New Orleans Saints fans may want to send a thank-you card to the New England Patriots based on a move a couple of weeks ago involving franchise quarterback Tom Brady. Brady and the Patriots agreed to a three-year, $27 million contract extension that keeps Brady at quarterback through the 2017 NFL season (when he will be 40) and saves New England $15 million in salary cap space by giving Brady $57 million guaranteed dollars instead of the $25 million he had before, but over a longer period of time.
Why should Saints fans care? Because the massive deal quarterback Drew Brees signed last season isn't cap-friendly, and the Black and Gold started this offseason $16 million to $20 million over the salary cap. It doesn't take a math genius to understand the basic principle: in order to spend money, you need money. Acquiring talent through free agency and keeping players already on the roster takes money.
Brees' cap number last season was $10.4 million; this season it will be $17.4 million, and in two years it will be $26.4 million. The highest Brady's cap number gets over the next five seasons is $15 million — in 2017. It's $13.8 million this season, $14.8 next season, $13 million in 2015 and $14 million in 2016. Brady's salaries for 2013 and 2014 are $1 million and $2 million, where in his old deal he was set to make $9.7 million in base salary for both of those seasons.

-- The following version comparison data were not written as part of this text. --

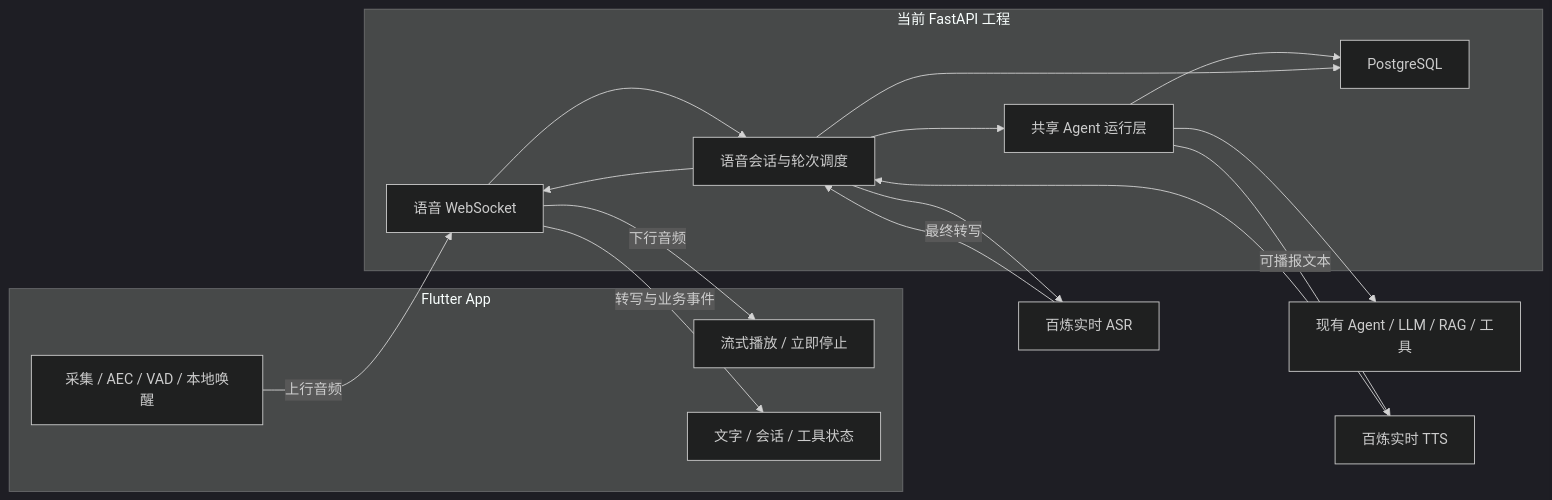
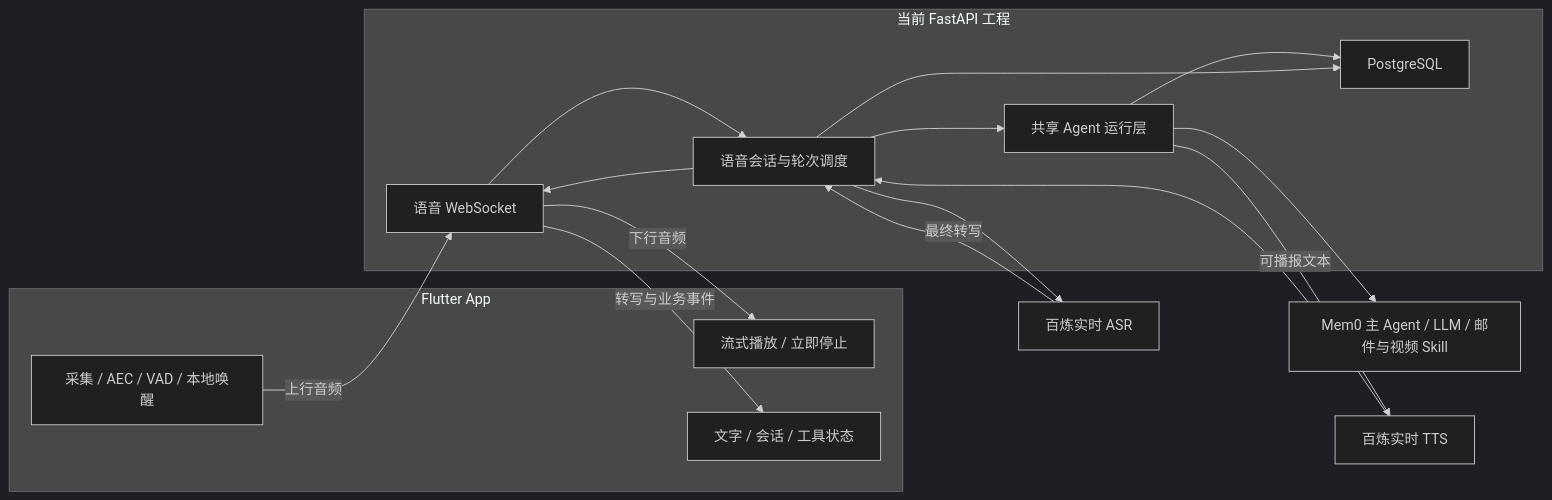
One commit to coderpwh1024/agent-service-toolkit changed the diagram in docs/Voice_App_Plan.md. Above: the diagram before and after it, drawn with Mermaid (dark theme). The commit also changed other lines of this file and 341 other files, not shown here.

First line of the commit message:
refactor: organize FastAPI around the sole Mem0 agent

````diff
--- a/docs/Voice_App_Plan.md
+++ b/docs/Voice_App_Plan.md
@@ -71,27 +71,27 @@
 ```mermaid
 flowchart LR
     subgraph Mobile[Flutter App]
         Mic[采集 / AEC / VAD / 本地唤醒]
         Speaker[流式播放 / 立即停止]
         UI[文字 / 会话 / 工具状态]
     end
     subgraph Backend[当前 FastAPI 工程]
         WS[语音 WebSocket]
         Session[语音会话与轮次调度]
         Runner[共享 Agent 运行层]
         DB[PostgreSQL]
     end
     Mic -->|上行音频| WS
     WS --> Session
     Session --> ASR[百炼实时 ASR]
     ASR -->|最终转写| Session
     Session --> Runner
-    Runner --> Agent[现有 Agent / LLM / RAG / 工具]
+    Runner --> Agent[Mem0 主 Agent / LLM / 邮件与视频 Skill]
     Runner -->|可播报文本| TTS[百炼实时 TTS]
     TTS --> Session
     Session --> WS
     WS -->|下行音频| Speaker
     WS -->|转写与业务事件| UI
     Runner --> DB
     Session --> DB
 ```
````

An interesting part of the contract is what I call the "Brady health provision." It specifies that his base salaries — $7 million in 2015, $8 million in 2016 and $9 million in 2017 — are guaranteed even if the team releases Brady due to an injury (it doesn't apply to diminished skills).
About this time last year, Saints management tagged Brees as a franchise player and began a long, drawn-out contract battle between the club and the quarterback. Fans and national media were quick to voice opinions that the team should pay Brees what he wanted and deserved. In their eyes, there was no question that without Brees, the Saints would not have become an NFL powerhouse, but there are consequences for using a large percentage of your cap to pay one player.
General manager Mickey Loomis has been busy as the team has restructured the deals of linebackers Curtis Lofton and David Hawthorne, defensive tackle Brodrick Bunkley, receiver Marques Colston and guards Jahri Evans and Ben Grubbs, in addition to releasing tight end Daivid Thomas. The moves still left the Saints $3 million over the cap. Defensive end Will Smith, linebacker Jonathan Vilma and likely safety Roman Harper will be the next set of players to rework their deals to remain with the team.
Loomis also will have to find money to keep starting left tackle Jermon Bushrod, who will want at least $5 million per year, and restricted free agents like center Brian De Le Puente, defensive end Junior Galette and running back Chris Ivory. If those three are tendered, it would cost just over $2 million apiece. Add the RFA deals to Bushrod's likely asking price, mixed in with being $3 million over the cap, and the Saints need to come up with at least $15 million.
Brees may not have to restructure his deal this season, but at some point it'll have to happen, especially since many other Saints players have had to restructure their deals for the sake of the team. Brady's renegotiation, where the player and team both benefit from a new or restructured contract, could provide a blueprint for a more cap-friendly deal.
The Saints will make it work this season. They'll get under the cap and bring in who they can with what money they can find. The problem is that the budget will only get tighter unless the Saints can find a way to "Brady" its Brees deal.
— Listen to Gus Kattengell's The Sports Hangover every weekday from 3 p.m-6 p.m. on 106.1 FM "The Ticket."